As if climate change, international terrorism, rising mental ill-health, teenage knife crime, post-Brexit instability and potential superpower tensions were not enough to worry the heck out of us parents, the real spectre of a post-antibiotic era looms. Will my children live as long as I? Will I live as long as my parents or die a lingering death from an untreatable infection picked up in a nursing home which functioned as a reservoir of antibiotic resistance?

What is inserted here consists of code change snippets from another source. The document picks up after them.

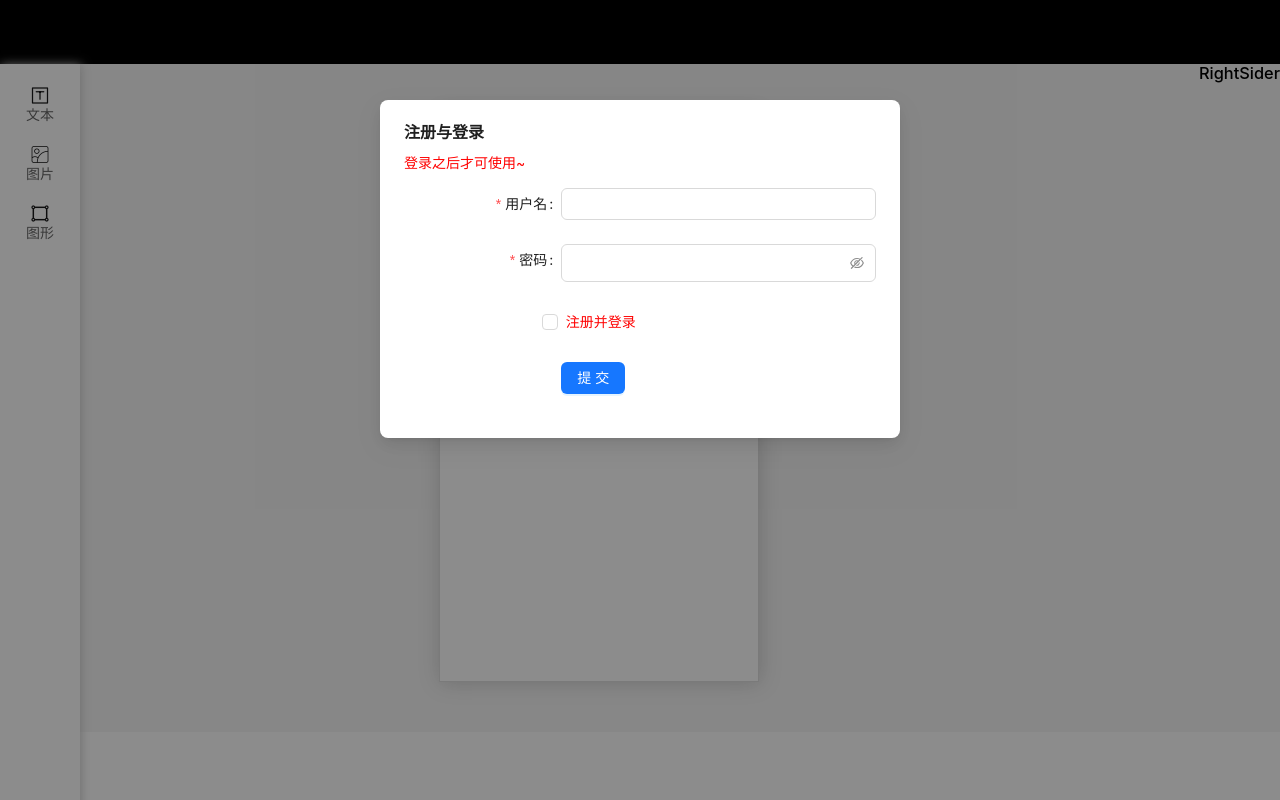
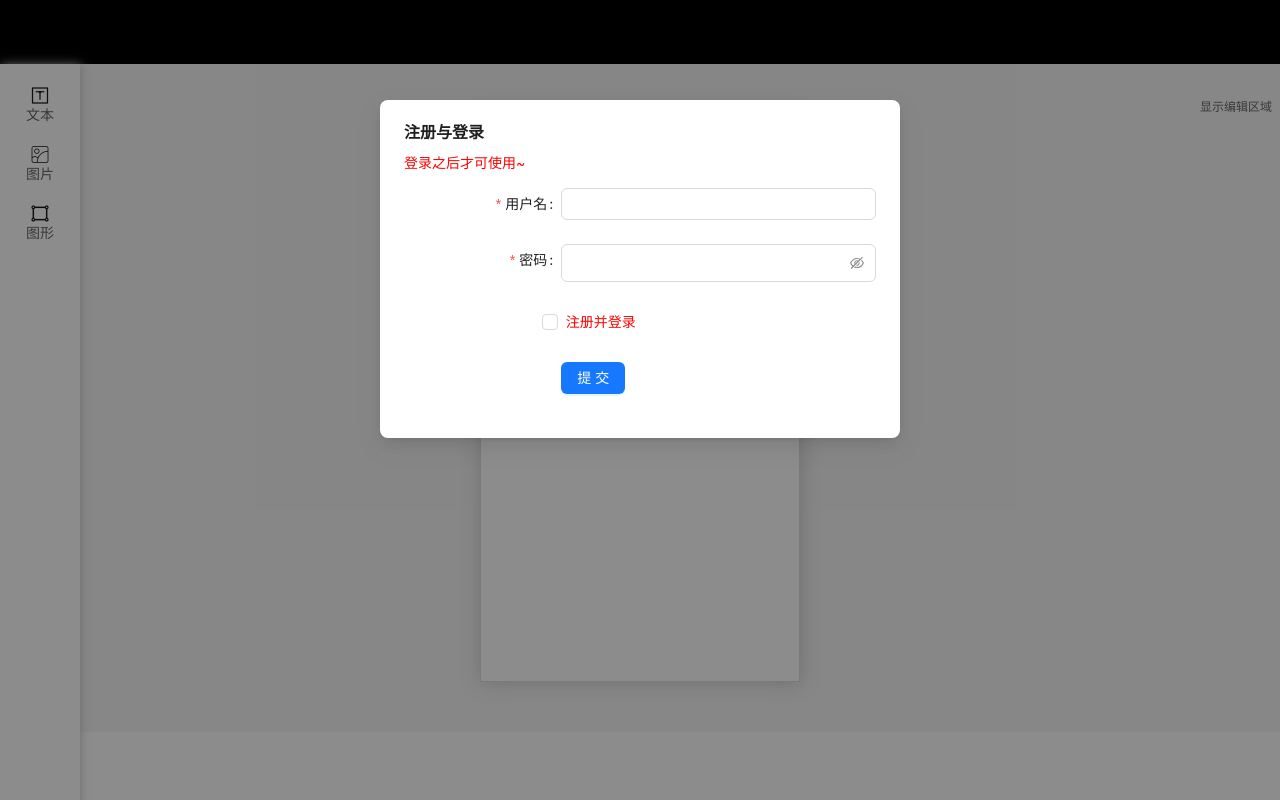
Before and after one commit to heycn/poster-maker, a React (Vite) app: page / in a window 1280 px wide. Built offline with nearby package versions, Linux system fonts and the light colour scheme.

Commit message:
添加组件的相关渲染优化

```diff
--- a/src/pages/EditPage/Center/Canvas/index.tsx
+++ b/src/pages/EditPage/Center/Canvas/index.tsx
@@ -1,9 +1,9 @@
-import useEditStore from "src/store/editStore";
+import useEditStore, { addCmp } from "src/store/editStore";
 import styles from "./index.module.less";
 import Cmp from "../Cmp";
 
 export default function Canvas() {
-  const { canvas, addCmp } = useEditStore();
+  const canvas = useEditStore((state) => state.canvas);
   const { cmps, style } = canvas;
 
   const onDrop = (e) => {
--- a/src/pages/EditPage/Center/Cmp/index.tsx
+++ b/src/pages/EditPage/Center/Cmp/index.tsx
@@ -1,7 +1,7 @@
 import {ICmpWithKey} from "src/store/editStoreTypes";
 import styles from "./index.module.less";
 import {isImgComponent, isTextComponent} from "../../LeftSider";
-import {Text} from "./CmpDetail";
+import {Img, Text} from "./CmpDetail";
 
 interface ICmpProps {
   cmp: ICmpWithKey;
--- a/src/pages/EditPage/LeftSider/TextSide.tsx
+++ b/src/pages/EditPage/LeftSider/TextSider.tsx
@@ -1,8 +1,7 @@
 import { defaultComponentStyle } from "src/utils/const";
 import leftSideStyles from "./leftSide.module.less";
-import useEditStore from "src/store/editStore";
+import { addCmp } from "src/store/editStore";
 import { isTextComponent } from ".";
-import { memo } from "react";
 
 const defaultStyle = {
   ...defaultComponentStyle,
@@ -34,10 +33,8 @@ const settings = [
   },
 ];
 
-const TextSide = memo(() => {
-  const { addCmp } = useEditStore(state => state, () => true);
-
-  console.log("TextSide render");
+const TextSider = () => {
+  console.log("TextSider render");
   return (
     <div className={leftSideStyles.main}>
       <ul className={leftSideStyles.box}>
@@ -61,6 +58,6 @@ const TextSide = memo(() => {
       </ul>
     </div>
   );
-});
+};
 
-export default TextSide;
+export default TextSider;
--- a/src/pages/EditPage/LeftSider/index.module.less
+++ b/src/pages/EditPage/LeftSider/index.module.less
@@ -1,5 +1,5 @@
 .main {
-  z-index: 1;
+  z-index: 999;
   background-color: white;
   position: fixed;
   display: flex;
--- a/src/pages/EditPage/LeftSider/index.tsx
+++ b/src/pages/EditPage/LeftSider/index.tsx
@@ -1,7 +1,7 @@
 import classNames from "classnames";
 import { memo, useState, useEffect } from "react";
 import styles from "./index.module.less";
-import TextSide from "./TextSide";
+import TextSider from "./TextSider";
 
 export const isTextComponent = 1;
 export const isImgComponent = 2;
@@ -64,7 +64,7 @@ const LeftSider = memo(() => {
         </li>
       </ul>
 
-      {showSide === isTextComponent && <TextSide />}
+      {showSide === isTextComponent && <TextSider />}
     </div>
   );
 });
--- /dev/null
+++ b/src/pages/EditPage/RightSider/index.module.less
@@ -0,0 +1,14 @@
+.main {
+  position: relative;
+  .switch {
+    z-index: 1;
+    position: fixed;
+    top: 100px;
+    right: 0;
+    width: 80px;
+    height: 40px;
+    font-size: 12px;
+    color: #666;
+    cursor: pointer;
+  }
+}
--- a/src/pages/EditPage/RightSider/index.tsx
+++ b/src/pages/EditPage/RightSider/index.tsx
@@ -1,7 +1,18 @@
+import { useState } from "react";
+import styles from "./index.module.less";
+
 export default function RightSider() {
+  const [showEdit, setShowEdit] = useState(false);
+
   return (
-    <div>
-      <h3>RightSider</h3>
+    <div className={styles.main}>
+      <div
+        className={styles.switch}
+        onClick={() => {
+          setShowEdit(!showEdit);
+        }}>
+        {showEdit ? "隐藏编辑区域" : "显示编辑区域"}
+      </div>
     </div>
   );
 }
--- a/src/store/editStore.ts
+++ b/src/store/editStore.ts
@@ -6,13 +6,14 @@ import { getOnlyKey } from "src/utils";
 const useEditStore = create(
   immer<EditStoreState & EditStoreAction>((set) => ({
     canvas: getDefaultCanvas(),
-    addCmp: (_cmp: ICmp) => {
-      set((draft) => {
-        draft.canvas.cmps.push({ ..._cmp, key: getOnlyKey() });
-      });
-    },
   }))
 );
+
+export const addCmp = (_cmp: ICmp) => {
+  useEditStore.setState((draft) => {
+    draft.canvas.cmps.push({ ..._cmp, key: getOnlyKey() });
+  });
+};
 
 export default useEditStore;
 
--- a/src/store/editStoreTypes.ts
+++ b/src/store/editStoreTypes.ts
@@ -26,7 +26,7 @@ export type EditStoreState = {
 export type AddCmpFC = (_cmp: ICmp) => void;
 
 export type EditStoreAction = {
-  addCmp: AddCmpFC;
+  // addCmp: AddCmpFC;
 };
 
 export interface IEditStore extends EditStoreState, EditStoreAction {}
```
Also changed, not shown: src/pages/EditPage/Center/Canvas/index.module.less (line endings or trailing spaces).
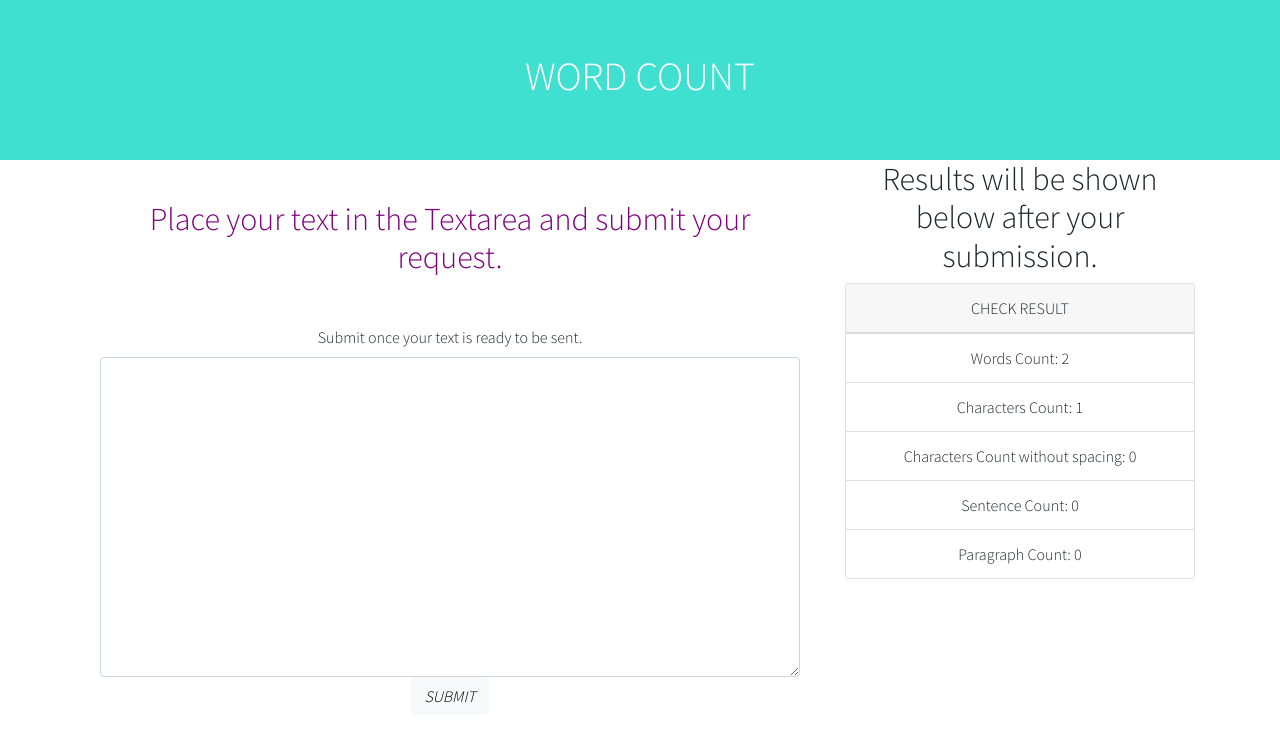
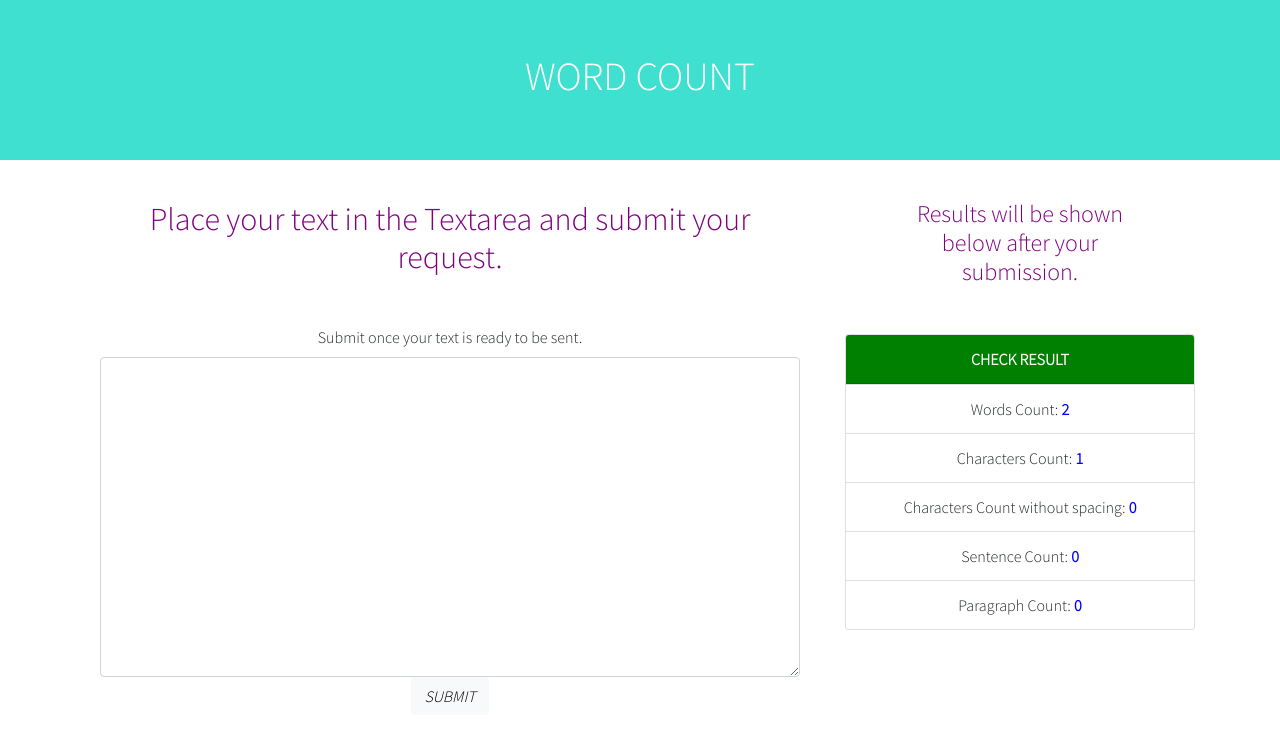
Before and after one commit to CarinaLR/word-count, a React (Create React App) app in the folder word-count/: page / in a window 1280 px wide. Shown: the top 742 px of the page. Built offline with nearby package versions, Linux system fonts and the light colour scheme.

Commit message:
add style with sass

```diff
--- a/word-count/src/components/Results.js
+++ b/word-count/src/components/Results.js
@@ -10,17 +10,31 @@ const Results = (props) => {
 
   return (
     <div>
-      <h2>Results will be shown below after your submission.</h2>
+      <h4 className="textLabel">
+        Results will be shown below after your submission.
+      </h4>
       <div className="card">
         <ul className="list-group list-group-flush">
-          <label className="card-header">CHECK RESULT</label>
-          <li className="list-group-item">Words Count: {words}</li>
-          <li className="list-group-item">Characters Count: {chars}</li>
+          <label className="card-header cardHeder">
+            <strong>CHECK RESULT</strong>
+          </label>
           <li className="list-group-item">
-            Characters Count without spacing: {charNoSpaces}
+            Words Count: <strong className="labelResults">{words}</strong>
           </li>
-          <li className="list-group-item">Sentence Count: {sentence}</li>
-          <li className="list-group-item">Paragraph Count: {paragraph}</li>
+          <li className="list-group-item">
+            Characters Count: <strong className="labelResults">{chars}</strong>
+          </li>
+          <li className="list-group-item">
+            Characters Count without spacing:{" "}
+            <strong className="labelResults">{charNoSpaces}</strong>
+          </li>
+          <li className="list-group-item">
+            Sentence Count: <strong className="labelResults">{sentence}</strong>
+          </li>
+          <li className="list-group-item">
+            Paragraph Count:{" "}
+            <strong className="labelResults">{paragraph}</strong>
+          </li>
         </ul>
       </div>
     </div>
--- a/word-count/src/scss/abstracts/_vars.scss
+++ b/word-count/src/scss/abstracts/_vars.scss
@@ -1,3 +1,4 @@
 $labelTextBox: purple;
-$countText: blue;
+$resultText: blue;
 $buttonSubmit: gray;
+$cardHeaderBg: green;
--- a/word-count/src/scss/components/_Results.scss
+++ b/word-count/src/scss/components/_Results.scss
@@ -0,0 +1,8 @@
+.cardHeder {
+  background-color: $cardHeaderBg;
+  color: white;
+}
+
+.labelResults {
+  color: $resultText;
+}
```
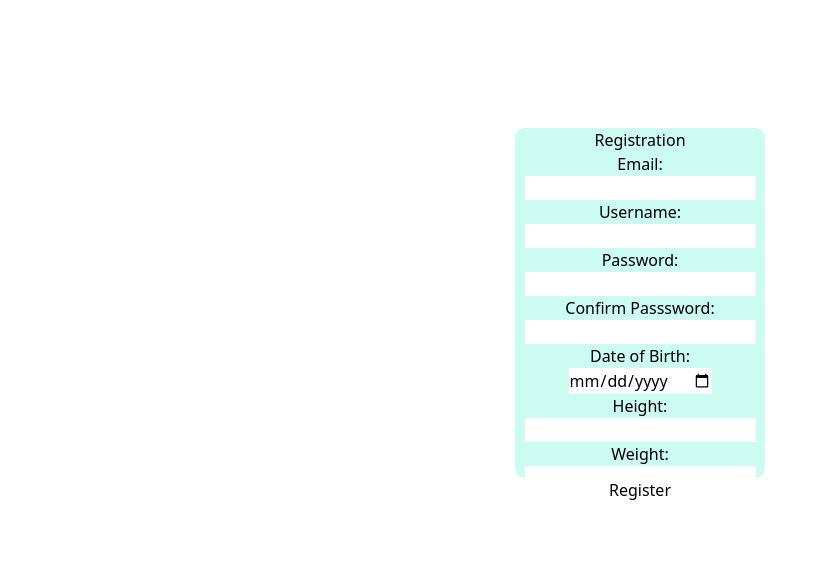
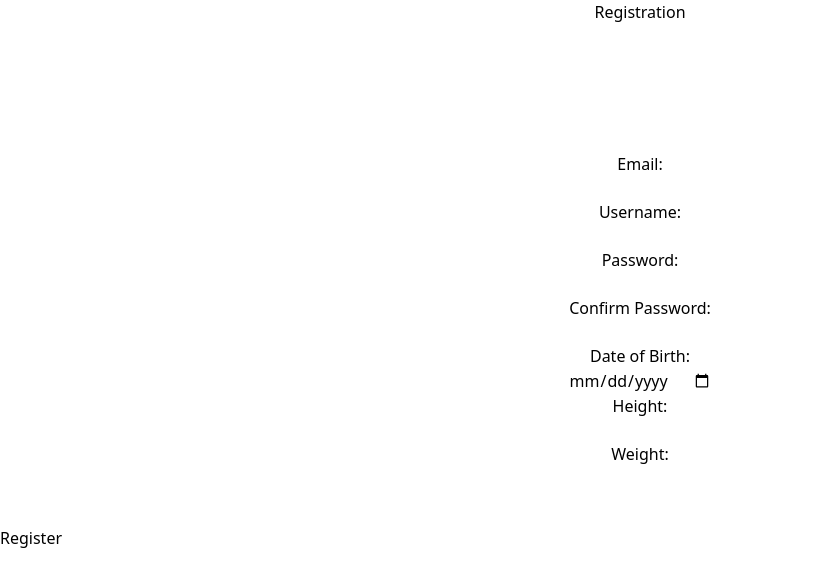
Before and after one commit to Patrick42702/2024-Hopperhacks-fitness-project, a React app in the folder client/: page /register in a window 1280 px wide. Shown: the top 586 px of the page, without its empty margins (0-827 px from the left). Built offline with nearby package versions, Linux system fonts and the light colour scheme; the HTML template or start-up script is replaced by a standard one.

Commit message:
Registration Looks

```diff
--- a/client/src/components/register.jsx
+++ b/client/src/components/register.jsx
@@ -4,8 +4,8 @@ export function Register(){
   return (
     <>
       <form target='_self' onSubmit={(e) => submitRegister(e)} action="submit">
-        <div className="registration-box">
-          <h2 className="title">Registration</h2>
+        <div className="title">Registration</div>
+        <div className="registration-box bg-blue-500">
           <div className="fields">
             <div id="email">
               <label id="email-header">Email:</label>
@@ -17,7 +17,7 @@ export function Register(){
             <div id="username">
               <label id="username-header">Username:</label>
               <br />
-              <input type="text" id="username" name="username" />
+              <input type="text" className="username" name="username" />
               <br />
             </div>
 
@@ -29,16 +29,16 @@ export function Register(){
             </div>
 
             <div id="cpassword">
-              <label id="cpassword-header">Confirm Passsword:</label>
+              <label id="cpassword-header">Confirm Password:</label>
               <br />
               <input type="password" id="cpassword" name="cpassword" />
               <br />
             </div>
 
             <div id="dob">
-              <label for="dob-header">Date of Birth:</label>
+              <label htmlFor="dob-header">Date of Birth:</label>
               <br />
-              <input type="date" id="dob-header" name="dob" />
+              <input type="date" className="dob-header" name="dob" />
               <br />
             </div>
 
@@ -58,8 +58,8 @@ export function Register(){
 
           </div>
         </div>
-
-        <div className="submit">Register</div>
+        <br />
+        <input type="button" className="mx-auto block bg-blue-500 hover:bg-blue-700 font-bold py-2 px-4 rounded" value="Register"/>
 
       </form>
     </>
--- a/client/src/index.css
+++ b/client/src/index.css
@@ -13,7 +13,6 @@ body {
 }
 
 .registration-box {
-  background: #ccfbf1;
   width: 250px;
   height: 350px;
   border-radius: 10px;
@@ -23,10 +22,6 @@ body {
 
 .fields {
   text-align: center;
-}
-
-.submit {
-    text-align: center;
 }
 
 .title {
```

In 2013 England’s Chief Medical Officer considered the rise in antimicrobial resistance “a national civil emergency”1. In May 2016, the O’Neill “Review on Antimicrobial Resistance (AMR)”2, sponsored by Welcome Trust and the English Department of Health, produced a plan for tackling drug-resistance globally exactly one year after the 68th World Health Assembly endorsed the WHO’s global action plan for AMR3. Both plans highlighted “strengthening of knowledge through research”.

For those of us with enough miles on our biological clocks, this sounds very familiar. 1998 seemed to be a year signaling a paradigm shift in health priorities with the publication of reports like “The Path of Least Resistance”4 and the European Union’s urgent convocation of the Copenhagen Summit on “The Microbial Threat”5. Both highlighted the need for better research to develop a robust evidence base to inform practice and policy. Twenty years on we appear to stand at the edge of the abyss. Yet it would not be fair to say that in the interim there has been no change.